I have come to believe that the closer you are to nature, the more natural gratitude you feel. I think perhaps it’s because nature does what nature does. You can’t order it around, you can’t demand from it, and it doesn’t argue with you. It does what it does, and you can work with it, or not; it doesn’t care.
So at this time of Thanksgiving, I am profoundly grateful that I get to talk with people who are close to nature – people who work with the weather, the climate and the soil – to do the very best they possibly can to grow not just a good crop, but the best crop. People who take pride in the fact that their tomatoes are the sweetest in the store, that people rave about their broccoli at their farm stands, who look out over their crops throughout the season with pride.
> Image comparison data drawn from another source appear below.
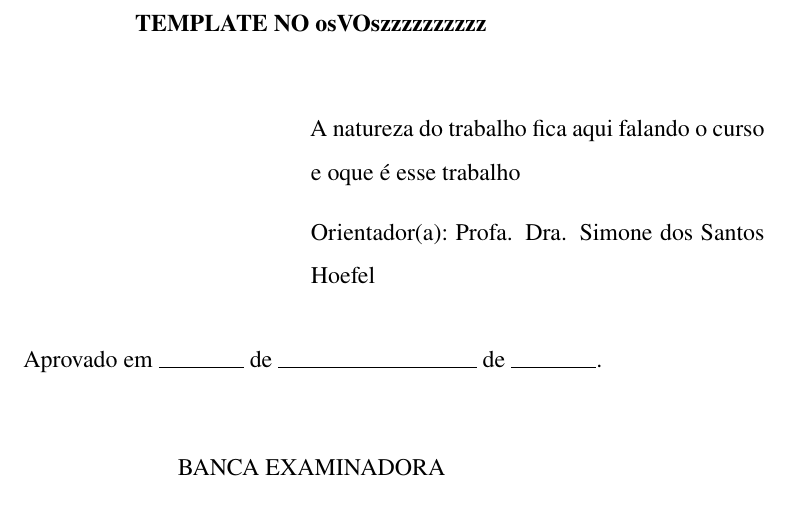
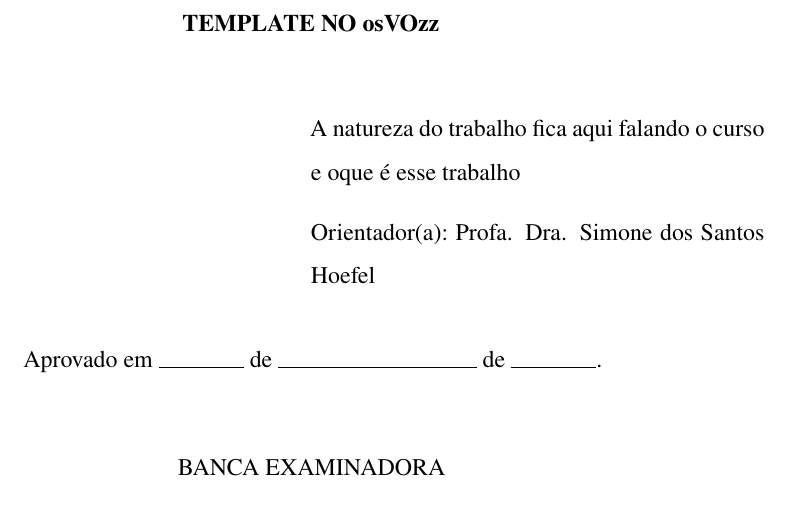
Before and after one commit to masthierryi/overleaf_Jr, a LaTeX thesis (TEMPLATE_V2/template-duplicado/main.tex): part of page 3 of 39, cut so that both start at the same text. Compiled offline with XeLaTeX; a missing font is replaced by an installed copy or a similar font.

Commit message:
modified:   TEMPLATE_V2/template-duplicado/main.tex

```diff
--- a/TEMPLATE_V2/template-duplicado/main.tex
+++ b/TEMPLATE_V2/template-duplicado/main.tex
@@ -67,7 +67,7 @@
 
 % COVERS DATA ----------------------------------------------
 \orientador{Profa. Dra. Simone dos Santos Hoefel} % Professor name
-\titulo{TEMPLATE NO osVOszzzzzzzzzz} % Title
+\titulo{TEMPLATE NO osVOzz} % Title
 \autor{Slepton \\ Masthierryi} % Author name
 \local{TERESINA $-$ PI} % Local
 \preambulo{ A natureza do trabalho fica aqui falando o curso e oque é esse trabalho} % Work nature text
```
I love talking to the people who are still working through the longest harvest ever and have 600 acres of corn yet to harvest at Thanksgiving. They do not give up and say “it’s too hard”; they work until they drop from exhaustion, or until the crop is in, or until the snow comes to say, “enough.”
Even though agriculture and farming is filled with science, and we know almost everything about how everything works (at least some people do), it still relies on nature – for the seed to sprout, the seedling to grow, blossom and fruit – to provide bounty that must be harvested at just the right time.
The survival story of our country’s first settlers is founded on learning how to farm – how to produce bounty from seed, soil, fertilizer, and careful tending throughout the year. It takes faith and hope to do that. As we sit down to enjoy the bounty provided by farmers, ranchers and all the people in between them and our table, I am thankful and grateful, and I wish you a blessed Thanksgiving.